Assigned task:
If a line in the listing carries the word "value", return a copy of that line.

Data provided:
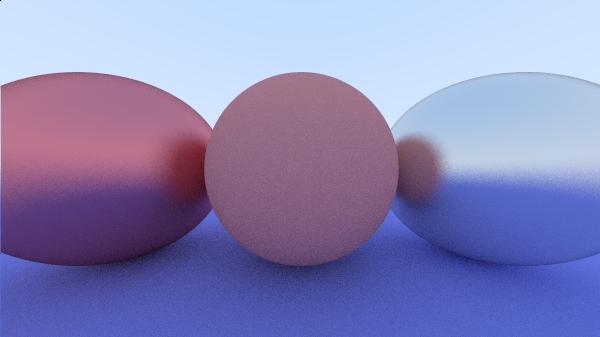
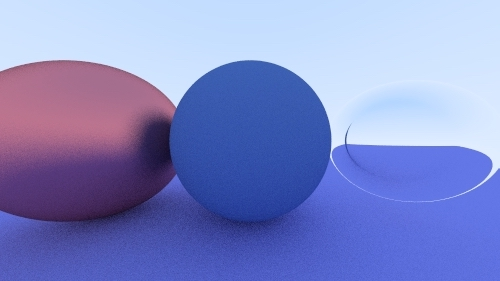
feat: dialectris now available, basically glass and reflectance for glass

diff --git a/material.h b/material.h
@@ -8,50 +8,90 @@
 struct hit_record;
 
 class material {
-   public:
-      virtual bool scatter(
-	    const ray &r_in,
-	    const hit_record &rec,
-	    color &attenuation,
-	    ray &scattered) const = 0;
+  public:
+    virtual bool scatter(
+	const ray &r_in,
+	const hit_record &rec,
+	color &attenuation,
+	ray &scattered) const = 0;
 };
 
 class lambertian : public material {
-   public:
-      lambertian(const color &a) : albedo(a) {}
+  public:
+    lambertian(const color &a) : albedo(a) {}
 
-      virtual bool scatter(const ray &r_in, const hit_record &rec, color &attenuation, ray &scattered) const override {
-	 auto scatter_direction = rec.normal + random_unit_vector();
+    virtual bool scatter(const ray &r_in, const hit_record &rec, color &attenuation, ray &scattered) const override {
+      auto scatter_direction = rec.normal + random_unit_vector();
 
-	 // Catch if scatter direction becomes zero due to the random unit
-	 // vector cancelling out the normal :(
-	 if (scatter_direction.near_zero())
-	    scatter_direction = rec.normal;
+      // Catch if scatter direction becomes zero due to the random unit
+      // vector cancelling out the normal :(
+      if (scatter_direction.near_zero())
+	scatter_direction = rec.normal;
 
-	 scattered = ray(rec.p, scatter_direction);
-	 attenuation = albedo;
-	 return true;
-      }
+      scattered = ray(rec.p, scatter_direction);
+      attenuation = albedo;
+      return true;
+    }
 
-   public:
-      color albedo;
+  public:
+    color albedo;
 };
 
 class metal : public material {
-   public:
-      metal(const color &a, float fuzzyness) : albedo(a), fuzz(fuzzyness < 1 ? fuzzyness : 1) {}
+  public:
+    metal(const color &a, float fuzzyness) : albedo(a), fuzz(fuzzyness < 1 ? fuzzyness : 1) {}
 
-      virtual bool scatter(
-	    const ray &r_in, const hit_record &rec, color &attenuation, ray &scattered
-	    ) const override {
-	 vec3 reflected = reflect(unit_vector(r_in.direction()), rec.normal);
-	 scattered = ray(rec.p, reflected + fuzz * random_in_unit_sphere());
-	 attenuation = albedo;
-	 return (dot(scattered.direction(), rec.normal) > 0);
-      }
+    virtual bool scatter(
+	const ray &r_in, const hit_record &rec, color &attenuation, ray &scattered
+	) const override {
+      vec3 reflected = reflect(unit_vector(r_in.direction()), rec.normal);
+      scattered = ray(rec.p, reflected + fuzz * random_in_unit_sphere());
+      attenuation = albedo;
+      return (dot(scattered.direction(), rec.normal) > 0);
+    }
 
-   public:
-      color albedo;
-      float fuzz;
+  public:
+    color albedo;
+    float fuzz;
+};
+
+class dialectric : public material {
+  public:
+    dialectric(double index_of_refraction) : ir(index_of_refraction) {}
+
+    virtual bool scatter(
+	const ray &r_in, const hit_record &rec, color &attenuation, ray &scattered
+	) const override {
+      attenuation = color(1.0, 1.0, 1.0);
+      float refraction_ratio = rec.front_face ? (1.0 / ir) : ir;
+
+      vec3 unit_direction = unit_vector(r_in.direction());
+      vec3 refracted = refract(unit_direction, rec.normal, refraction_ratio);
+
+      float cos_theta = fmin(dot(-unit_direction, rec.normal), 1.0);
+      float sin_theta = sqrt(1.0 - cos_theta*cos_theta);
+
+      bool cannot_refract = refraction_ratio * sin_theta > 1.0;
+      vec3 direction;
+
+      if (cannot_refract || reflectance(cos_theta, refraction_ratio) > random_float())
+	direction = reflect(unit_direction, rec.normal);
+      else
+	direction = refract(unit_direction, rec.normal, refraction_ratio);
+
+      scattered = ray(rec.p, refracted);
+      return true;
+    }
+
+  public:
+    float ir; // Index of refraction
+  private:
+    static float reflectance(float cosine, float ref_indx) {
+      // Use Schlicks approximation for reflectance
+      float r0 = (1 - ref_indx) / (1 + ref_indx);
+      r0 *= r0;
+      return r0 + (1 - r0) * pow((1 - cosine), 5);
+    }
+
 };
 #endif

diff --git a/main.cpp b/main.cpp
@@ -169,8 +169,9 @@ int main(int argc, char **argv) {
   shared_ptr<lambertian> material_ground =
     make_shared<lambertian>(color(0.26, 0.29, 0.81));
   shared_ptr<lambertian> material_center =
-    make_shared<lambertian>(color(0.7, 0.3, 0.3));
-  shared_ptr<metal> material_left =
+    make_shared<lambertian>(color(0.1, 0.2, 0.5));
+  shared_ptr<dialectric> material_left =
+    make_shared<dialectric>(1.5);
     make_shared<metal>(color(0.8, 0.8, 0.8), 0.3);
   shared_ptr<metal> material_right =
     make_shared<metal>(color(0.81, 0.26, 0.31), 0.5);
@@ -178,7 +179,7 @@ int main(int argc, char **argv) {
   world.add(
       make_shared<sphere>(point3(0.0, -100.5, -1.0), 100.0, material_ground));
   world.add(make_shared<sphere>(point3(0.0, 0.0, -1.0), 0.5, material_center));
-  world.add(make_shared<sphere>(point3(-1.0, 0.0, -1.0), 0.5, material_left));
+  world.add(make_shared<sphere>(point3(-1.0, 0.0, -1.0), -0.4, material_left));
   world.add(make_shared<sphere>(point3(1.0, 0.0, -1.0), 0.5, material_right));
 
   // camera
@@ -200,7 +201,7 @@ int main(int argc, char **argv) {
       }
 
       memcpy(
-	  &image_content[((image_width * image_height) - (i * image_width + j)) * 3],
+	  &image_content[((i * image_width + j)) * 3],
 	  get_pixel(pixel_color, samples_per_pixel),
 	  sizeof(unsigned char) * 3);
     }

diff --git a/vec3.h b/vec3.h
@@ -164,6 +164,14 @@ inline vec3 reflect(const vec3 &v, const vec3 &n) {
    return v - 2 * dot(v, n) * n;
 }
 
+vec3 refract(const vec3 &uv, const vec3 &n, double etai_over_etat) {
+  auto cos_theta = fmin(dot(-uv, n), 1.0);
+  vec3 r_out_perp = etai_over_etat * (uv + cos_theta * n);
+  vec3 r_out_parallel = -sqrt(fabs(1.0 - r_out_perp.length_squared())) * n;
+
+  return r_out_perp + r_out_parallel;
+}
+
 #endif
 
 
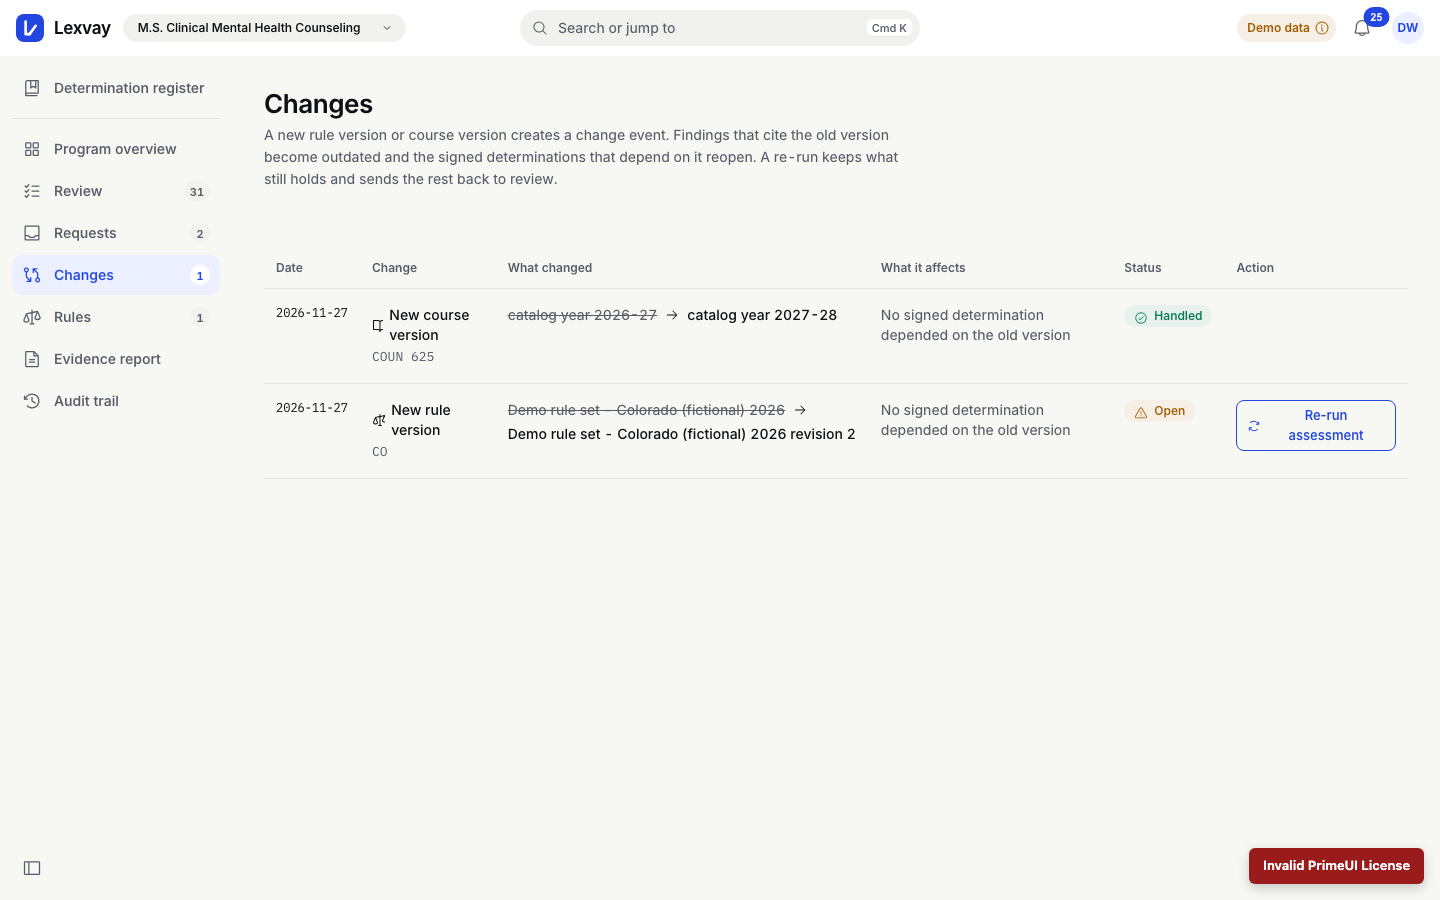
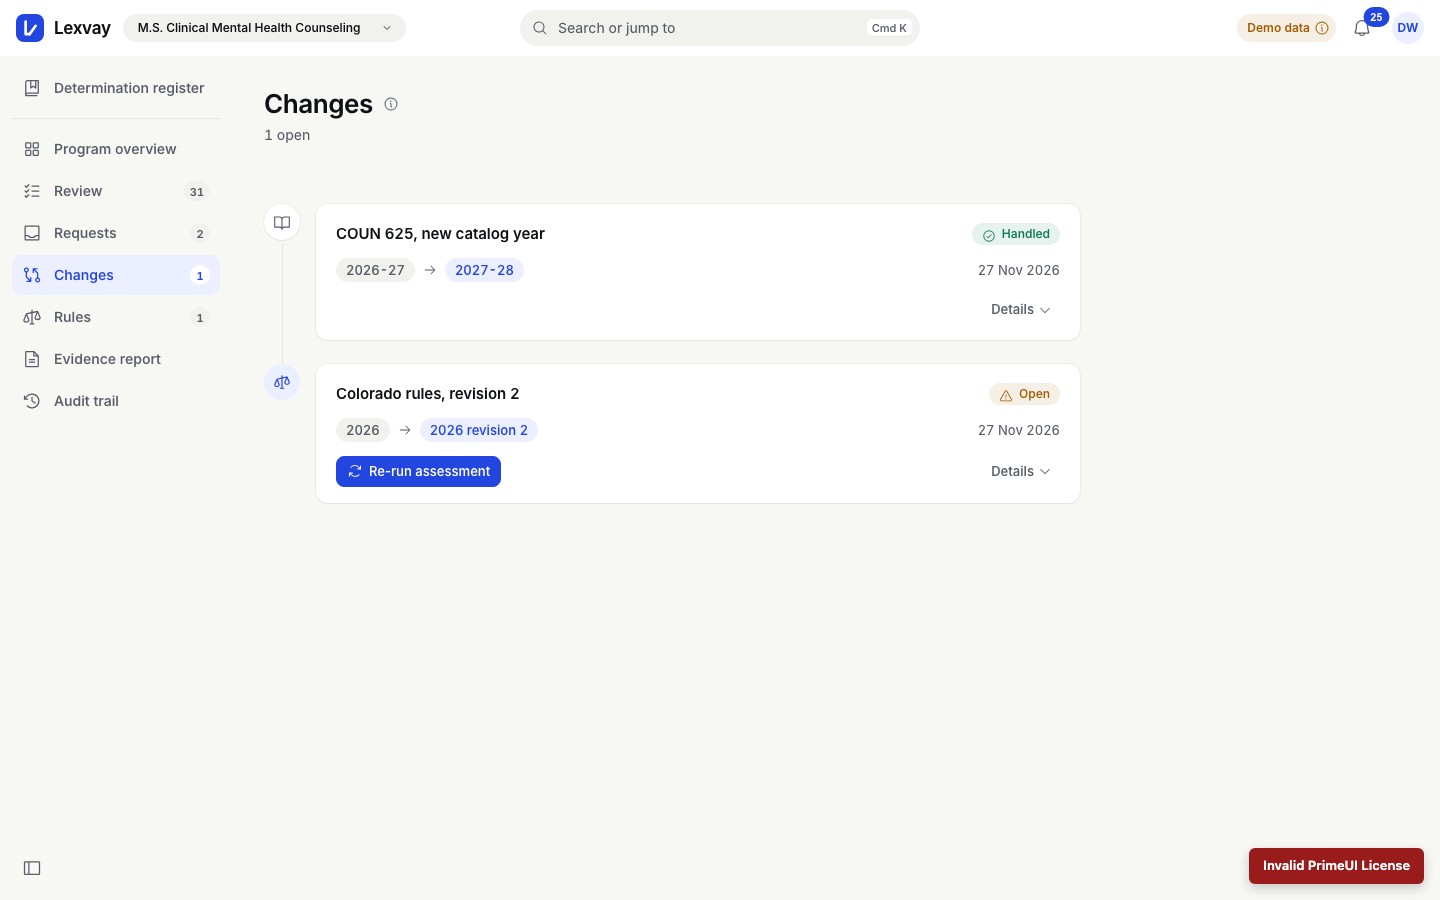
UI2-3 decisions D-340 to D-349, progress with test results, and screenshots

diff --git a/docs/decisions/UI2-3.md b/docs/decisions/UI2-3.md
@@ -1,0 +1,100 @@
+# UI2-3 — Changes, audit trail and evidence report in design v2 (D-340 to D-349)
+
+**D-340 — Both timelines are PrimeNG Timeline, given list semantics.** Changes and the audit trail use `p-timeline`
+(PrimeNG provides it, so it is not hand-built) with the screens' own marker and content templates. Timeline renders
+plain `div`s, so pass-through gives the root `role="list"` and each event `role="listitem"`, which is what a screen
+reader and the end-to-end tests navigate by (`list` "Change events", one `list` per audit day named by its heading). The
+opposite column is hidden (`display: none`), the connector is a 1 px `line` rule (`theme/timeline-tokens.ts`, one set
+shared by both chunks, registered by each). Expanding in place is a native disclosure button (`aria-expanded`,
+`aria-controls` only while open, so it never names a missing element) whose details rise into view with a 200 ms
+opacity and transform keyframe; height is never animated. Rejected: an Accordion per entry (a panel per timeline row,
+heavier markup and a second focusable header) and `<details>` (its open state cannot be driven by the screen's signal,
+and its marker differs per browser).
+
+**D-341 — One sentence function per audited action, kept complete by reading the backend.** `audit-sentence.ts` holds
+`AUDIT_SENTENCES`, one pure function per action, each starting with who acted ("Dana Whitfield accepted CA-3", "System
+finished re-running COUN 625: 1 quote still present, 2 back in review"), and `ACTION_LABEL`, the short name of each for
+the filter. `audit-sentence.spec.ts` reads `backend/src/main/java` for every `audit.record(...)` and `recordAs(...)`
+action and requires both tables to hold exactly that set (37 actions, with SEC-2's `PASSWORD_REHASHED`), so a new backend action fails the frontend
+unit suite until it has words. A missing or malformed detail falls back to a general noun ("a requirement"); the spec
+runs every sentence with an empty and a malformed detail and fails on `undefined`, `null`, `NaN`, `[object` or a brace.
+An unknown action reads "Dana Whitfield: Password rehashed" (its words, never its detail). `ACTION_LABEL` and
+`actionLabel` moved out of `core/labels.ts`, which the shell imports, into the audit chunk.
+
+**D-342 — The audit list filters on the server; the chips are Selects drawn as pills.** The list now asks `GET
+/audit` with the filters on screen (`auditParams`: only the filters that are set, D-116) instead of loading 500 entries
+and filtering them in the browser, so a filter reaches every entry, not the newest 500. Chips: Person (`userId`, from
+`GET /users`), Action (every audited action, with a search box), Record type (every record type the backend writes),
+Period (Today, Last 7 days, Last 30 days, sent as `from` at local midnight). The option lists are fixed rather than
+derived from the loaded rows, because a server-filtered page holds only a slice. Each chip is a PrimeNG Select with the
+pill look of the shell's program switcher, accent-tint once it holds a value, with its clear icon; the accessible names
+are the dimension ("Action"), so the value never renames the control. Pages of 100 ("Show older" asks for the next
+offset with the same filters); an answer to an earlier filter that arrives late is dropped. "Download CSV" is shown to
+administrators only (`SessionService.isAdmin`, the endpoint's `hasRole('ADMIN')`) and links `GET /audit.csv` with the
+same parameters from the same function (`auditCsvUrl`), so the file and the screen cannot disagree. Entries written by
+background work cannot be chosen under Person: `userId` cannot express "no user".
+
+**D-343 — Days are local calendar days.** `groupByDay(rows, now)` keeps the server's newest-first order and starts a
+group at each new local date: "Today", "Yesterday", then "Friday 20 November" (day before month, the order the rest of
+the product uses for dates), with the year only when it is not the current one. Times on the entries are local `HH:mm`;
+the expanded details give the full local timestamp in mono.
+
+**D-344 — Details in words; avatars from the Seal's initials.** `detailRows` words the detail keys the backend writes
+(a table of labels and formats in reading order: "Decision: Gap confirmed", "Jurisdiction: California (CA)", "Before:
+9 requirements"); a key not in the table still shows by its name in words when its value is plain text, a number, a yes
+or no, or a list of those; nested objects never show (they stay in the CSV); ids and hashes are mono. The record type and
+id lead the details. The avatar is a PrimeNG Avatar with `initials()` from `ui/seal.ts` (one implementation of
+initials); background work shows a gear, a user id the tenant no longer lists shows a person icon and reads "Former
+user". Avatars are `aria-hidden`: the sentence already names who acted. Sign-out is recorded after the session is
+cleared, so its entry carries no user and read "System signed out"; for the actions a person takes on their own account
+(sign-in, sign-out, setting a password), an entry without a user is attributed to the account it is recorded on.
+The backend should record the actor of `LOGOUT` itself (rule 9: who); that is a backend change outside this item.
+
+**D-345 — Change cards.** `change-card.ts` (pure, tested) builds each card. Titles: "Colorado rules, revision 2" (the
+state's name and the words only the new label has) and "COUN 625, new catalog year". The two pills are the parts of
+the two version names that differ (`versionPills`: drop the shared leading words but keep the last shared one when one
+name extends the other, so "... 2026" and "... 2026 revision 2" read "2026" and "2026 revision 2"); the full names are
+in the details. "What it affects" names the states of this program whose signed determination the change reopened and
+counts the others ("Colorado, 1 in another program"), because the change list is tenant-wide and the screen holds only
+this program's determinations. Newest change first. The one action is the re-run; when it cannot run yet, the reason
+sits beside the disabled button (as before). While it runs, the card shows a spinner with the job's phase from `GET
+/jobs/{id}` (Queued, Re-running, then Updating while the program reloads), then a toast. Status chips are Tags with an
+icon and a word.
+
+**D-346 — The report sheet.** An 880 px sheet at e2 in Document type: the jurisdiction as a 32/40 serif heading, the
+program line under it, and at the top right the Seal (112 px) when the determination is signed or a dashed "Draft"
+stamp when it is not. The Draft stamp keeps D-027's words: its accessible name is "Draft. Not a determination." and it
+prints "Draft" over "Not a determination". The seal stamps once when it appears (scale 1.12 to 1 and -8° to 0 with
+`--lx-spring` over 420 ms, one ink ring fading out over 600 ms), the motion table's signing moment, in this screen's
+CSS; reduced motion zeroes both. The signature (outcome, signer, date, rule version, course versions locked and the
+versions hash) stays under the heading, because rule 6 makes the report name its exact versions. Requirements are an
+ordered list: ref, title (a heading, level 4), one StatusIcon with its words, the quote in Document type with its
+citation, and the reviewer's note when there is one. The rule text of each requirement left the screen (word budget;
+Review and the PDF carry it).
+
+**D-347 — "Download PDF" is one action in a floating pill.** The pill (raised, e3, 999 px radius, no blur: the blur
+stays the DecisionBar's) is sticky at the bottom of the view under the sheet. One click generates the PDF (the report
+job), waits for it and saves it; later clicks on the same determination save the same file without a new job; a toast
+says it is ready. `GET /reports/{id}` answers with the status as JSON while the job runs and with the PDF itself once
+it is ready (D-069), so the poll asks for a Blob and `core/report-answer.ts` (`readReport`, tested) reads either: the
+last poll already carries the file, which is saved under the server's `Content-Disposition` name through an object
+URL. v1 polled with `Accept: application/json` and parsed the answer as JSON, so the poll that found the PDF ready
+failed with "The PDF could not be generated." (found by the new end-to-end test; no earlier test generated a PDF). For a draft the button is
+disabled and the pill says "After signing" (D-089: the PDF exists only for a signed determination). Rejected: the two
+buttons of v1 (Generate, then Download).
+
+**D-348 — Chunks and bundle.** The audit trail now shows icons, so it is loaded with `loadChildren` from
+`audit.routes.ts`, which provides `AUDIT_ICONS` (PERF-FE-1); `theme/icons.spec.ts` checks the set. Token sets moved
+with their screens: Timeline in Changes and Audit, Avatar (accent on accent-tint, a pair the contrast test already
+covers through Tag) in Audit; DataTable left all three screens. `ACTION_LABEL` left the initial bundle (D-341). Initial
+bundle: see `docs/progress/UI2-3.md`.
+
+**D-349 — End-to-end changes.** `records.spec.ts` is a new project that runs after the suite (like the register spec),
+because the signed report and the signing entry need the California signature of `review-and-sign.spec.ts`: audit
+chips (the request carries `userId` and `action`, one entry remains, its details open), the administrator's CSV (file
+name, header row, the one filtered row), the empty state's "Clear filters", the report (Draft stamp and disabled
+download; seal, eight requirements, the PDF download checked by its `%PDF-` header, the toast), and axe in both themes
+with no horizontal scroll at 1440 and 400 px on Changes, the audit trail and both report states.
+`review-and-sign.spec.ts` follows the new names (lists, the seal's name, the note) and its re-run test runs from the
+course card, holding job status answers back 400 ms so the card's progress is visible long enough to assert; `rules.spec.ts`
+reads the audit sentences; `screens.spec.ts` adds the `ui2-3-*` screenshots.

diff --git a/docs/progress/UI2-3.md b/docs/progress/UI2-3.md
@@ -1,0 +1,73 @@
+# UI2-3 — Changes, audit trail and evidence report in design v2
+
+Branch `ui2-changes-audit-report`, end-to-end slot 7. Decisions D-340 to D-349 in `docs/decisions/UI2-3.md`.
+
+## Plan
+1. Audit trail: one pure sentence function per audited action (complete against the backend's sources), worded
+   details, day grouping, server-side filters as chips, "Download CSV" for administrators with the same filters.
+2. Changes: a timeline of cards built by one pure card model (title, version pills, status, one action, what it
+   affects), re-run progress from the job status, then a toast.
+3. Evidence report: a document sheet with the Seal or a Draft stamp, requirements as a list with StatusIcon and quotes,
+   a floating "Download PDF" pill.
+4. Explanations into InfoTips; icons and token sets per chunk; initial bundle under the 680 kB warning.
+5. Tests: Vitest for sentences, details, grouping, filters and the change card; end-to-end for the re-run from a card,
+   the filter chips, the administrator's CSV (header row), the report download, axe in both themes at 1440 and 400 px.
+
+## What was built
+- `screens/audit/audit-sentence.ts`: `AUDIT_SENTENCES` (37 actions, one function each) and `ACTION_LABEL`, moved
+  out of `core/labels.ts`; `audit-view.ts`: rows (actor, initials, sentence), `detailRows`, `groupByDay`,
+  `auditParams` / `auditCsvUrl`, the filter options. The screen pages through `GET /audit` 100 entries at a time.
+- `screens/changes/change-card.ts`: `versionPills`, `affects`, `changeCard`, `changeCards`; the screen renders them on
+  PrimeNG Timeline with list semantics.
+- `screens/report/`: the sheet, the stamp moment, the pill; `core/report-answer.ts` reads the report poll as JSON status
+  or the PDF itself. This fixed a v1 defect: the poll parsed the ready PDF as JSON, so "Generate PDF" always ended in
+  "The PDF could not be generated." once the PDF was ready.
+- `theme/timeline-tokens.ts` (shared by Changes and Audit), Avatar tokens in `audit-theme.ts`; `audit.routes.ts`
+  provides `AUDIT_ICONS`.
+
+## Results (2026-11-27, after merging `origin/main` at 5f58ab9 with SEC-2 and F10a)
+
+`make frontend-test`:
+```
+ Test Files  28 passed (28)
+      Tests  281 passed (281)
+```
+
+`LEXVAY_SCREENSHOTS=1 LEXVAY_E2E_SLOT=7 make test` (backend, frontend unit, end-to-end; exit 0):
+```
+[INFO] Tests run: 1070, Failures: 0, Errors: 0, Skipped: 0
+[INFO] BUILD SUCCESS
+[INFO] Total time:  07:59 min
+ Test Files  28 passed (28)
+      Tests  281 passed (281)
+  ✓  15 [suite] › e2e/screens.spec.ts:153:1 › screenshots of changes, the audit trail and the evidence report at 1440 and 400 px (17.2s)
+  ✓  30 [records] › e2e/records.spec.ts:20:1 › the audit filter chips ask the server, details open in place, and the administrator downloads the same entries as CSV (4.7s)
+  ✓  31 [records] › e2e/records.spec.ts:59:1 › an empty filter result says so with one action that clears it (2.8s)
+  ✓  32 [records] › e2e/records.spec.ts:69:1 › the signed report carries the seal and downloads its PDF; a draft carries the Draft stamp (3.4s)
+  ✓  33 [records] › e2e/records.spec.ts:92:3 › changes, the audit trail and both report states pass axe at 1440 px without horizontal scroll (7.2s)
+  ✓  34 [records] › e2e/records.spec.ts:92:3 › changes, the audit trail and both report states pass axe at 400 px without horizontal scroll (7.9s)
+  34 passed (5.1m)
+```
+The re-run from a timeline card is `review-and-sign.spec.ts:181` (passed, 5.1 s). Every end-to-end test also fails on
+a request to a host other than localhost and on an unregistered icon; none did.
+
+Production build (`npx ng build`), initial bundle under the 680 kB warning:
+```
+main-5S4N4VJ4.js    | main            | 598.52 kB |               153.92 kB
+styles-VLABZARL.css | styles          |   9.22 kB |                 2.39 kB
+                    | Initial total   | 607.74 kB |               156.31 kB
+chunk-g_02x9GH.js   | audit-routes    |  34.00 kB |                  9.94 kB
+```
+UI2-0 measured 606.77 kB (D-317); the +1 kB is the Blob reading of the report poll in the eager `ApiService` and
+`isAdmin`, less the action labels that left the shell.
+
+Screenshots (`docs/screens/`, light and dark each): `ui2-3-changes-1440`, `ui2-3-changes-400`, `ui2-3-audit-1440`,
+`ui2-3-audit-400`, `ui2-3-report-draft-1440`, `ui2-3-report-draft-400`, `ui2-3-report-signed-1440`,
+`ui2-3-report-signed-400`; the v1 names `changes`, `evidence-report`, `evidence-report-ca` and `audit-trail` were
+retaken with the new screens. Screenshots of other items' screens that the run retook were left as they were.
+
+## Follow-ups outside this item
+- Backend: `LOGOUT` is recorded after the session is cleared, so its entry has no user (rule 9, "who"). The screen
+  attributes own-account actions to the account they are recorded on (D-344); the backend should record the actor.
+- A new audited action fails `audit-sentence.spec.ts` until it has a sentence and a label (D-341): intended, but it
+  couples backend items to one frontend file.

Expected answer:
+pill look of the shell's program switcher, accent-tint once it holds a value, with its clear icon; the accessible names
+are the dimension ("Action"), so the value never renames the control. Pages of 100 ("Show older" asks for the next
+9 requirements"); a key not in the table still shows by its name in words when its value is plain text, a number, a yes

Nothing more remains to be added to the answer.